Today's TV displays are so good that we've all gotten a bit lazy--be honest: when was the last time you ran one of those calibration discs to check the color or contrast level on your set?
The main problem is that adjusting the set relies on one's eye to "see" what looks best-- it's so subjective. But the SpyderTV replaces that with objective results. And all you need besides the display and the colorimeter itself is a PC running Windows 2000/XP and a DVD player. SpyderTV attaches to the display with suction cups: gentle pressing works fine, but those who are worried can use the included tripod accessory instead (the preferred method for LCD, by the way). Once centered, it will "read" the display and transfer the data through a USB cable (the DVD disc provides full tutorial for placement). Since you'll want to do this for all your displays--Plasma, LCD, DLP rear projection, even CRT models--using a laptop makes the most sense (although wireless USB extenders should be available shortly)..
Installation/Setup/Ease of Use
Install the software, then just follow the "wizards" as they guide you through each step: the hardest part is finding your equivalent of "hue" and "black" and other terms referring to video settings in the menus on the display (since the same terms are not used by each manufacturer). We've attached SpyderTV to a Mitsubishi 62" 1080p DLP HDTV and darkened the room to lessen/eliminate problematic ambient light. Our DVD player is playing the special DVD included and outputting a widescreen image; both player and display were given time to warm up. We've also turned off "enhancements" on the display so as to have as neutral a start as possible.
Now we bring up test screens from the DVD player. Follow the software that analyzes various settings (such as the white balance, contrast, brightness levels, color temperature, tint, etc.), and make changes to the display as indicated. When done, a summary can be printed out (and a comparison of Before/After can be had by changing the settings back to where they were). But more importantly, the display has been calibrated to a "norm" that is objectively valid for the display. Compared to guesstimating, SpyderTV gives you a solid point of reference to start from.
The whole process took just over a half hour, and yes the image looks noticeably better: colors are cleaner, blacks have more depth, and contrast is right on. One can always use the chart as a jumping-off spot and make further changes based on personal preference: those preferring their skin tones more "red," for example, or wanting to reactivate enhanced color or black level features to see how it now looks.
We only wish this model supported front projectors (the SpyderTV PRO/$699 does and adds features such as grayscale and online support). Other than that, we have no complaints.
Also, SpyderTV is portable.

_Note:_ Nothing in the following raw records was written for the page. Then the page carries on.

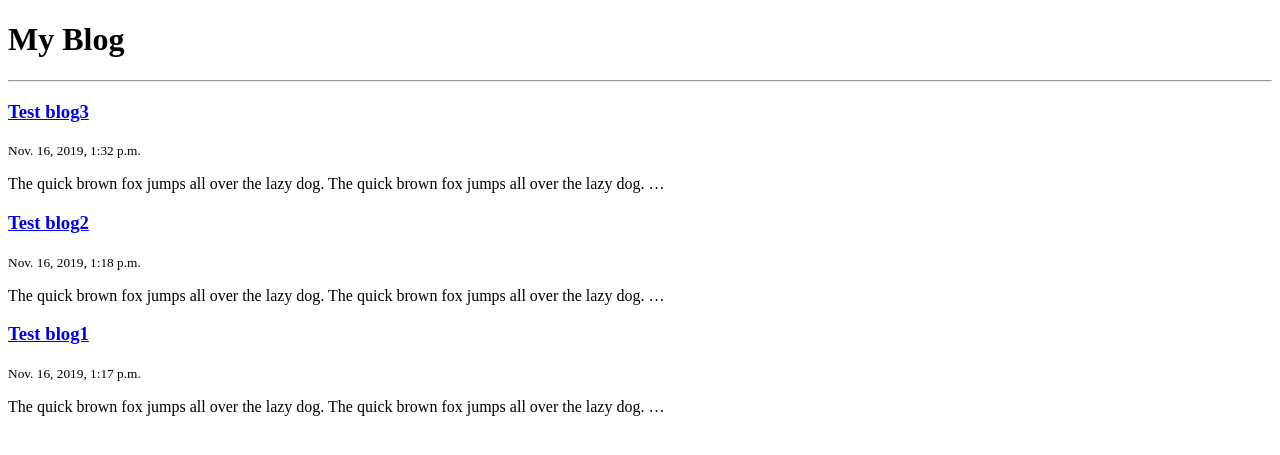
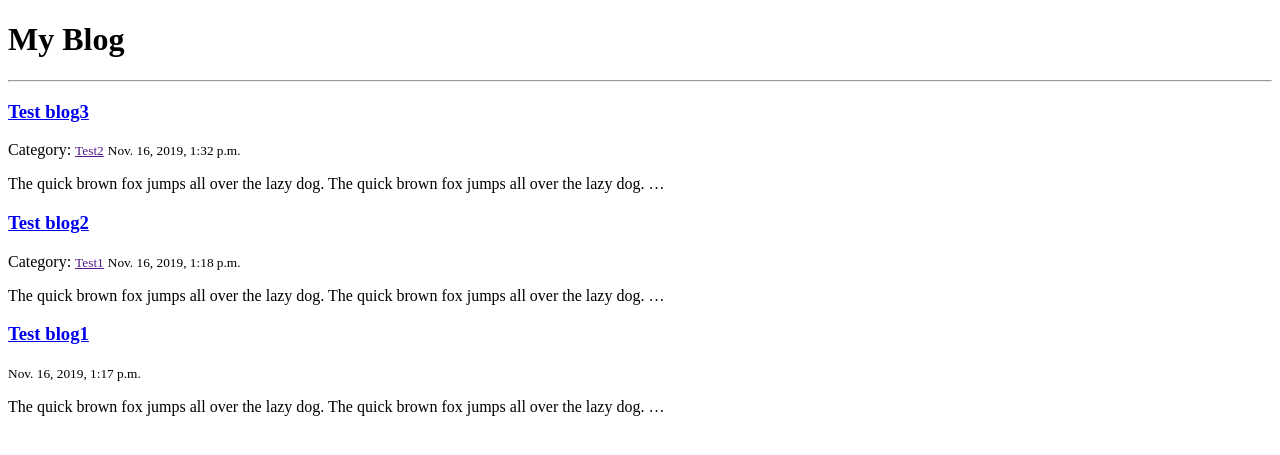
Before and after one commit to imrancluster/easyblog, a Django app: page /posts/ in a window 1280 px wide. Shown: the top 455 px of the page. Run offline with Django 3.2, Linux system fonts and the light colour scheme; data comes from the database, SQL or seed files in the repository; both versions use the stored data as it was after the commit.

Commit message:
Added foreignKey with some admin filtering

```diff
--- a/esayblog/admin.py
+++ b/esayblog/admin.py
@@ -14,6 +14,9 @@ class BlogPostAdmin(admin.ModelAdmin):
     # adding search field
     search_fields = ['title', 'body']
 
+    # admin list display
+    list_display = ['title', 'category']
+
 @admin.register(Category)
 class Category(admin.ModelAdmin):
     pass
--- a/esayblog/models.py
+++ b/esayblog/models.py
@@ -4,6 +4,12 @@ class BlogPost(models.Model):
     title = models.CharField(max_length=150)
     body = models.TextField()
     created_at = models.DateTimeField(auto_now_add=True)
+    category = models.ForeignKey(
+        'Category',
+        on_delete=models.CASCADE,
+        blank=True,
+        null=True
+    )
 
     def __str__(self):
         return self.title
--- a/templates/index.html
+++ b/templates/index.html
@@ -13,7 +13,10 @@
                 <a href="{% url 'view_post' post.pk %}">
                     <h3 class="title">{{ post.title }}</h3>
                 </a>
-                <small>{{ post.created_at }}</small>
+                {% if post.category %}
+                    Category: <a href=""><small class="category">{{ post.category }}</small></a>
+                {% endif %}
+                <small class="datetime">{{ post.created_at }}</small>
                 <p class="body">{{ post.body | truncatewords:20 }}</p>
             </div>
         {% endfor %}
--- a/templates/post.html
+++ b/templates/post.html
@@ -10,6 +10,9 @@
     <div class="posts">
         <div class="post">
             <h3 class="title">{{ post.title }}</h3>
+            {% if post.category %}
+                Category: <a href=""><small class="category">{{ post.category }}</small></a>
+            {% endif %}
             <small>{{ post.created_at }}</small>
             <p class="body">{{ post.body }}</p>
         </div>
```
Also changed, not shown: db.sqlite3, esayblog/migrations/0004_blogpost_category.py (added).
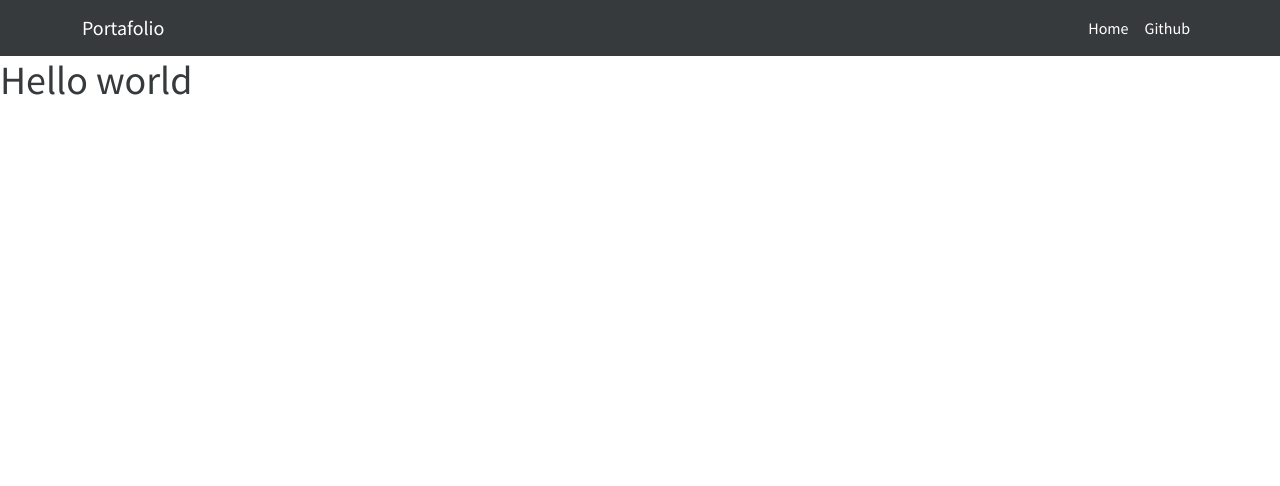
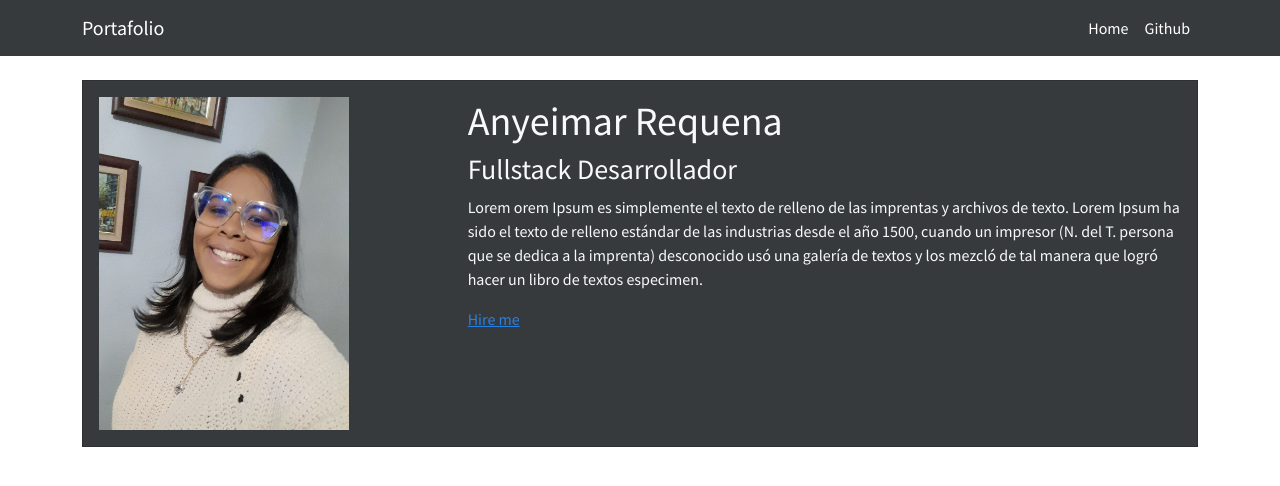
Before and after one commit to yeam-10/portfolio_new, a Next.js app: page / in a window 1280 px wide. Shown: the top 486 px of the page. Built offline with nearby package versions, Linux system fonts and the light colour scheme.

Commit message:
[ADD] Se agrega header

```diff
--- a/components/Layout.js
+++ b/components/Layout.js
@@ -6,7 +6,12 @@ const  Layout = ({ children })  =>
 
     <Navbar/>
 
-    {children}
+    <main  className="container py-4">
+    { children }
+
+    </main>
+
+
  </>
 
  export default Layout;
--- a/pages/index.js
+++ b/pages/index.js
@@ -4,7 +4,26 @@ import Layout from "../components/Layout";
 
 const Index = ()=> (
 <Layout>
-<h1>Hello world</h1>
+{/**Headers */}
+<header className="row">
+                <div className="col-md-12">
+                        <div className="card card-body bg-secondary text-light">
+                                <div className="row">
+                                        <div className="col-md-4">
+                                        <img src="anye.jpg" alt="" className="img-fluid" width="250" height="250"></img>
+                                </div>
+                                <div className="col-md-8">
+                                        <h1>Anyeimar Requena</h1>
+                                        <h3>Fullstack Desarrollador</h3>
+                                        <p>Lorem orem Ipsum es simplemente el texto de relleno de las imprentas y archivos de texto. Lorem Ipsum ha sido el texto de relleno estándar de las industrias desde el año 1500, cuando un impresor (N. del T. persona que se dedica a la imprenta) desconocido usó una galería de textos y los mezcló de tal manera que logró hacer un libro de textos especimen.</p>
+                                        <a href="/hireme">Hire me</a>
+
+                                </div>
+                        </div>
+                 </div>
+        </div>
+
+        </header>
 </Layout>
 
 )
```
Also changed, not shown: pages/404.js (added, +21 -0 lines), public/Anye-Requena.png (added), public/anye.jpg (added).
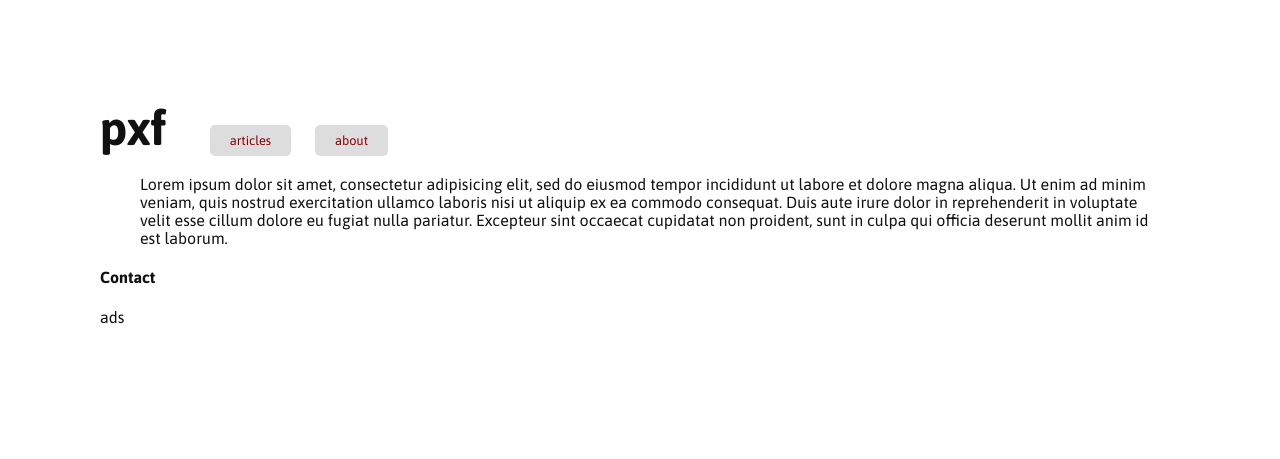
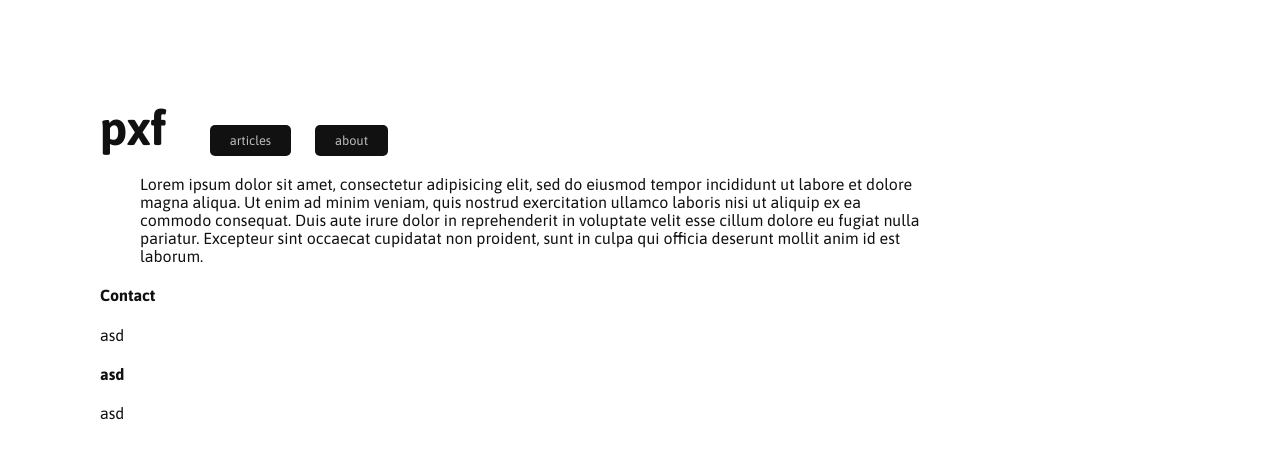
Before and after one commit to pxf/pxf.github.io, a Jekyll site: the page test.html, which Jekyll copies as it is, in a window 1280 px wide. Shown: the top 459 px of the page. Built offline with Jekyll 4.4.1, drawn with Linux system fonts in a browser that asks for light colours; Markdown is read by kramdown in place of the engine named in the settings.

Commit message:
Minor changes to testfile.

```diff
--- a/styles/default.css
+++ b/styles/default.css
@@ -8,6 +8,7 @@ body, html {
 	color: #111;
 	margin: 0px;
 	padding: 0px;
+	max-width: 1024px;
 }
 
 body {
@@ -22,11 +23,10 @@ h1 {
 article {
 	margin-top: 20px;
 	margin-left: 40px;
-	max-width: 1024px;
 }
 
 a {
-	color: #800;
+	color: #bbb;
 	text-decoration: none;
 }
 
@@ -42,9 +42,16 @@ a {
 
 #topmenu a {
 	font-size: 0.8em;
-	background-color: #ddd;
+	background-color: #111;
 	margin: 8px 10px;
 	padding: 8px 20px;
 	-moz-border-radius: 5px;
 	border-radius: 5px;
 }
+
+.footermenu, .footermenu li {
+	list-style: none;
+	margin: 0;
+	padding: 0;
+	display: inline;
+}
--- a/test.html
+++ b/test.html
@@ -10,7 +10,7 @@
 	<h1>pxf</h1>
 	<ul id="topmenu">
 		<li><a href="#articles">articles</a></li>
-		<li><a href="#articles">about</a></li>
+		<li><a href="#about">about</a></li>
 	</ul>
 </header>
 
@@ -24,7 +24,16 @@
 </article>
 
 <footer>
-	<div><h4>Contact</h4>ads</div>
+	<ul class="footermenu">
+		<li>
+			<h4>Contact</h4>
+			asd
+		</li>
+		<li>
+			<h4>asd</h4>
+			asd
+		</li>
+	</ul>
 </footer>
 
 </body>
```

Just toss it in the included travel bag, and it can go anywhere-making it just as ideal for use on that TV at a summer home or when visiting family or friends